The two main leaders of the RT had different evaluations of the SWP. Robertson's position led the SWP to expel him and his supporters first. Wohlforth's split the RT by remaining in the SWP. His supporters formed a group named the Reorganised Minority Tendency, but were themselves expelled a short while later. They then formed the American Committee of the Fourth International (ACFI) and became the United States section of the ICFI now dominated by Healy.
The ACFI grew throughout the 1960s along with every other leftist grouping. Many of its recruitment techniques were directly cribbed from those used by the Healyite WRP in Britain. Thus youth recruitment was based on drawing youth towards the group based on the organisation of events which combined entertainment and politics. Recruits were then encouraged to work for the group carrying out tasks at a frantic rate. The result was a high level of recruitment but the swift loss of most recruits through 'burnout'.
The ACFI was renamed the Workers League (WL) and did develop into a nationwide organisation of some hundreds of members. But if burnout was a problem for rank and file members it was a major problem for the leadership around Tim Wohlforth and Nancy Fields and a collapse developed in 1972. Having aped the British Healyites and basically subjected themselves to them when Healy decided that Wohlforth and Fields were no longer the right people to run the WL they had no defence. Therefore when Healy declared that Wohlforth and Fields were agents of the CIA all they could do was resign from the WL in abject defeat.

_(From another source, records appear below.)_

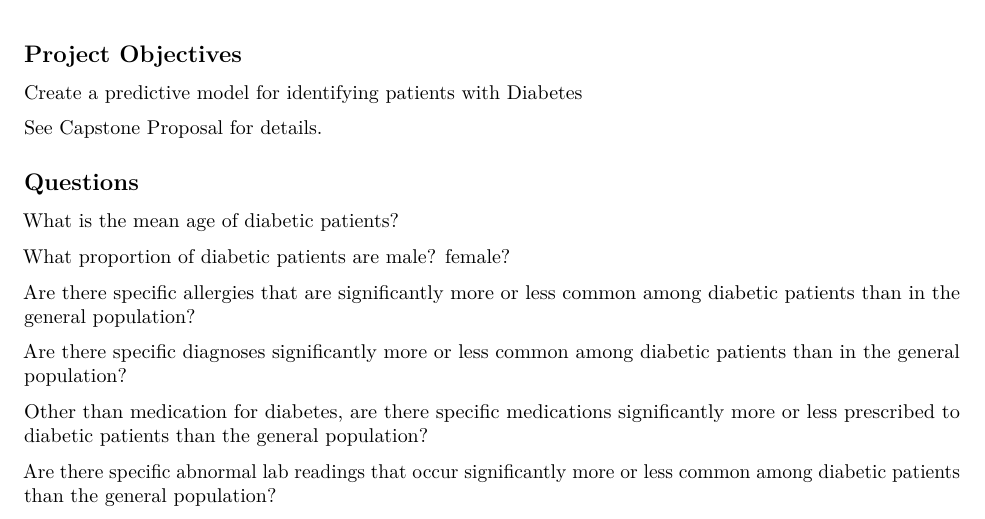
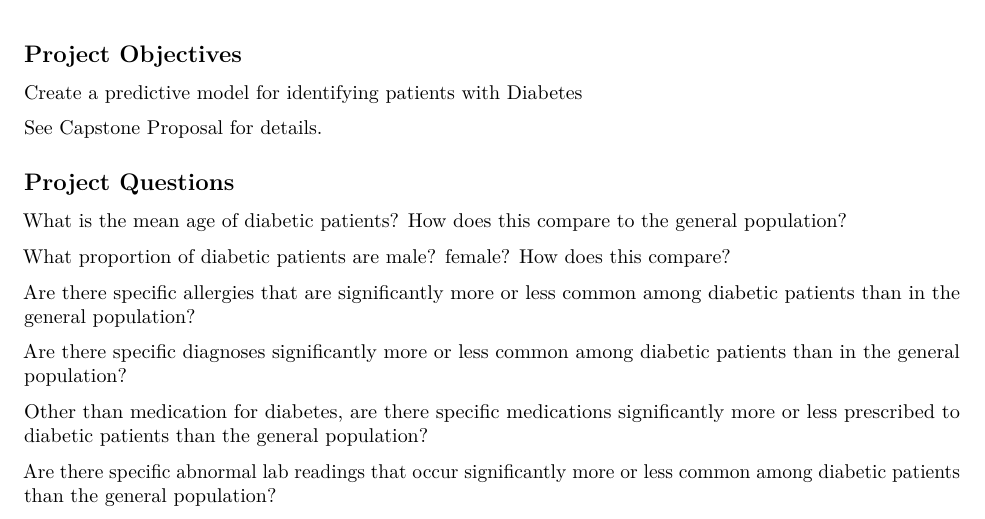
Before and after one commit to librariandad/introdatascience, an R Markdown document (project_journal.Rmd): part of page 1 of 8, cut so that both start at the same text. Rendered offline with R 4.5, knitr and Pandoc, then LaTeX, with nearby package versions; some code elsewhere in the file could not run offline.

Commit message:
Modified questions

```diff
--- a/project_journal.Rmd
+++ b/project_journal.Rmd
@@ -16,11 +16,12 @@ Create a predictive model for identifying patients with Diabetes
 
 See [Capstone Proposal](https://github.com/librariandad/introdatascience/blob/master/capstone_proposal.Rmd) for details.
 
-## Questions
+## Project Questions
 
-What is the mean age of diabetic patients?
+What is the mean age of diabetic patients?  How does this compare to the general population?
 
-What proportion of diabetic patients are male? female?
+What proportion of diabetic patients are male? female?  How does this compare?
+
 
 Are there specific allergies that are significantly more or less common among diabetic patients than in the general population?
 
```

In the midst of turmoil in Healy's group, by then called the Workers Revolutionary Party, the group renamed itself the Socialist Equality Party in 1984. It is now based in Michigan and occasionally endorses presidential candidates; it most recently endorsed John Christopher Burton when he ran in the California recall. The party publishes a website called the World Socialist Web Site and an occasional journal, the World Socialist Web Site Review.